◆ **Data to use**
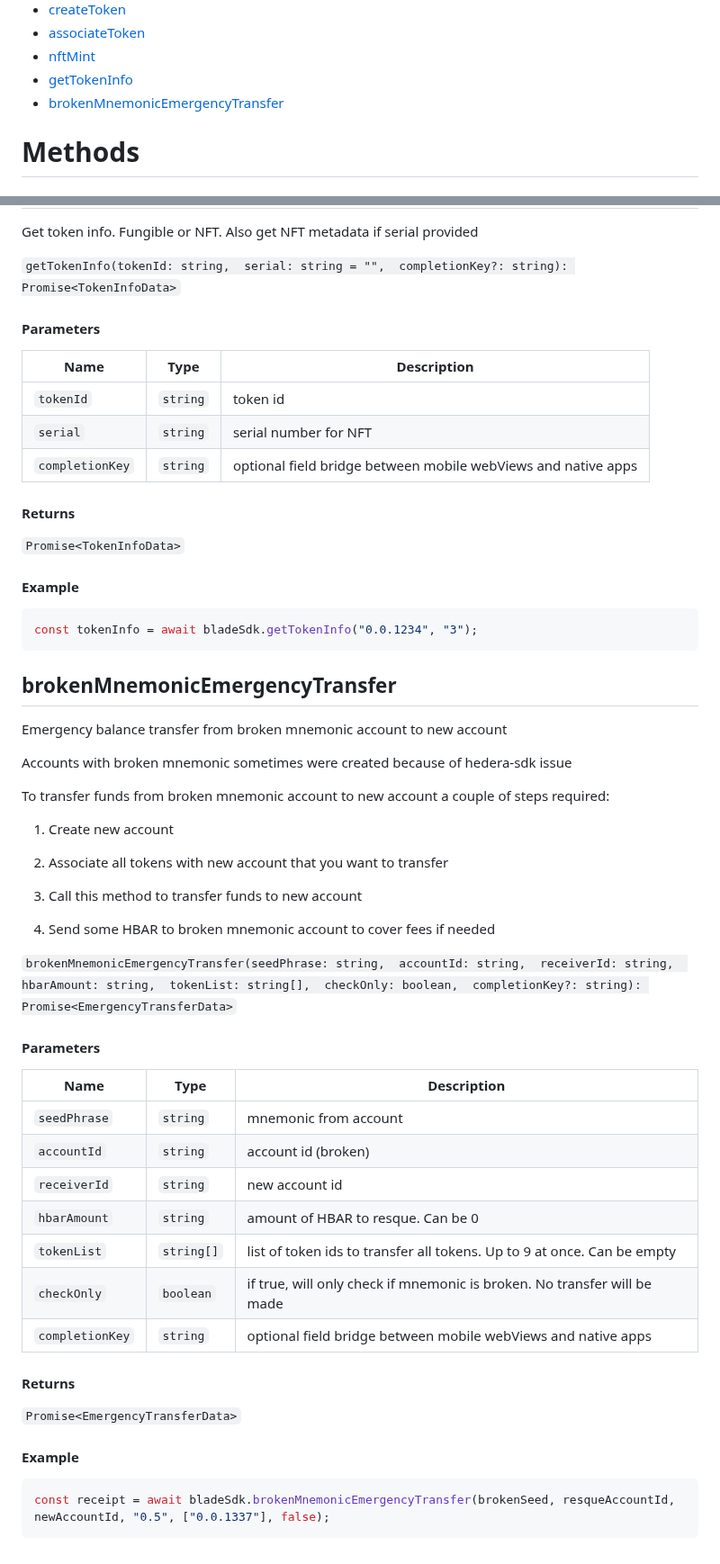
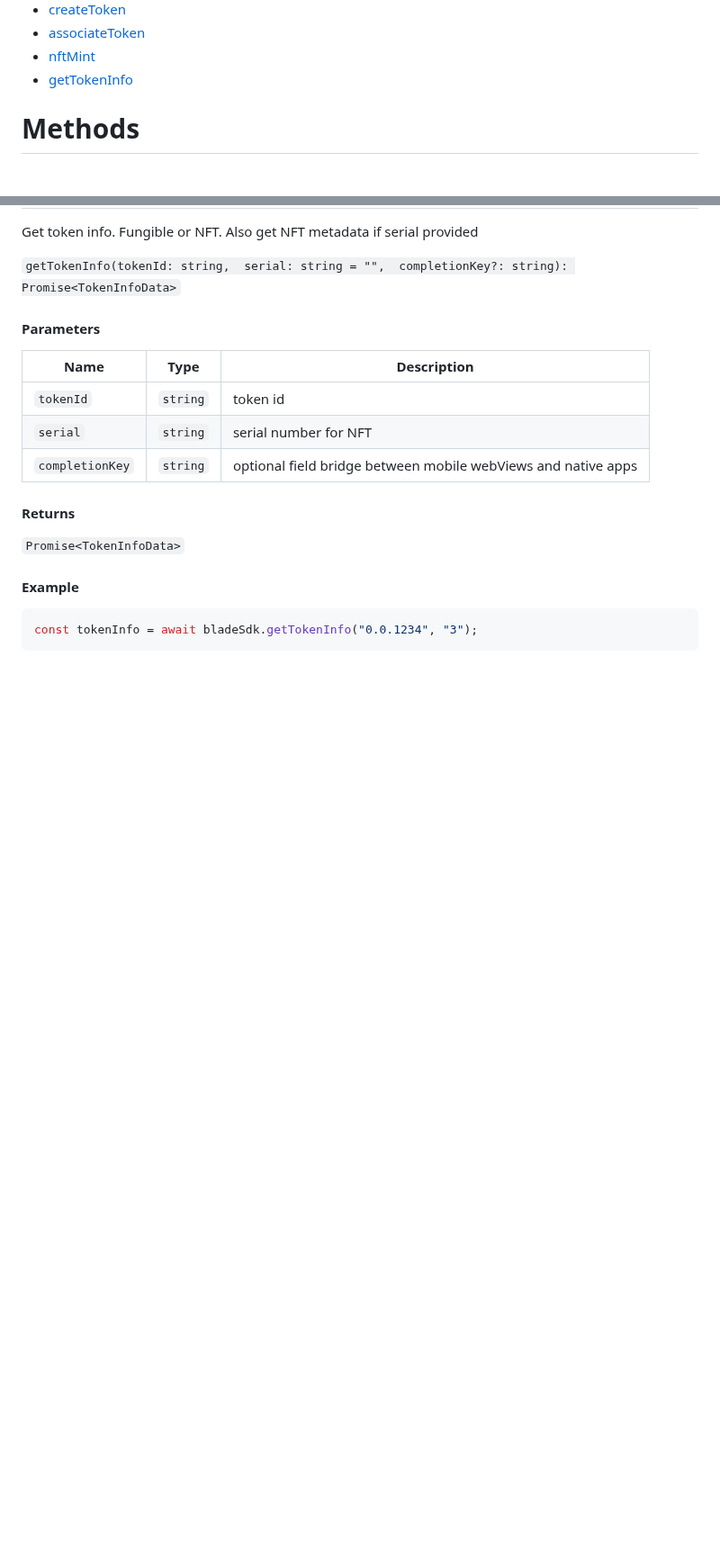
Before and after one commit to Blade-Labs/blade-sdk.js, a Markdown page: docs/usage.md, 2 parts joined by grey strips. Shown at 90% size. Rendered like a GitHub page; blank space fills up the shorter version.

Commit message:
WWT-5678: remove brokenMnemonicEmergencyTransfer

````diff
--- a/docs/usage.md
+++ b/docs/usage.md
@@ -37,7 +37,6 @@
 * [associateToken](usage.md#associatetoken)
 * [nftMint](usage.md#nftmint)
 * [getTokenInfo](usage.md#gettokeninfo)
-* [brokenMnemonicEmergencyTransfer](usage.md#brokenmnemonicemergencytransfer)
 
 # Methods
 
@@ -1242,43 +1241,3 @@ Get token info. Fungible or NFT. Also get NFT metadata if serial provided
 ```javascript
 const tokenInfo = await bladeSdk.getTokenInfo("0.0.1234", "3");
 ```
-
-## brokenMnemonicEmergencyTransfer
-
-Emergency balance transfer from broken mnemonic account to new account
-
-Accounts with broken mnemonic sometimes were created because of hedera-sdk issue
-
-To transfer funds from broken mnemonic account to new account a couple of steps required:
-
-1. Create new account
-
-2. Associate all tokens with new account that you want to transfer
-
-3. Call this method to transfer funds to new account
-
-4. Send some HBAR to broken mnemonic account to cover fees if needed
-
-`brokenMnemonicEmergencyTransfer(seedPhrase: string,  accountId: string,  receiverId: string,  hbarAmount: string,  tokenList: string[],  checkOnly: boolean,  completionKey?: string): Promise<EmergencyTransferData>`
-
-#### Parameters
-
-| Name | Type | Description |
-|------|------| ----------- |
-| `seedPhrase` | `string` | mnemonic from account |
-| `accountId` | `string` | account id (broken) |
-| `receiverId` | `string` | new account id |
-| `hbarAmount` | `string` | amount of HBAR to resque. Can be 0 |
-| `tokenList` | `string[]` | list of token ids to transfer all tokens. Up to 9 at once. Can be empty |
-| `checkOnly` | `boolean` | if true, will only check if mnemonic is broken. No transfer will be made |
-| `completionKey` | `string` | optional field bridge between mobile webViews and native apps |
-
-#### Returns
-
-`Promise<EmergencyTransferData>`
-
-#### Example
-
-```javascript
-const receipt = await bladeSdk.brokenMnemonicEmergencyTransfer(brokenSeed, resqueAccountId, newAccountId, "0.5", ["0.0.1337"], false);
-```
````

◆ **Instructions for the task**
When a line among the entries above contains "docs", copy it.

◆ **Response for this exercise**
Before and after one commit to Blade-Labs/blade-sdk.js, a Markdown page: docs/usage.md, 2 parts joined by grey strips. Shown at 90% size. Rendered like a GitHub page; blank space fills up the shorter version.
--- a/docs/usage.md
+++ b/docs/usage.md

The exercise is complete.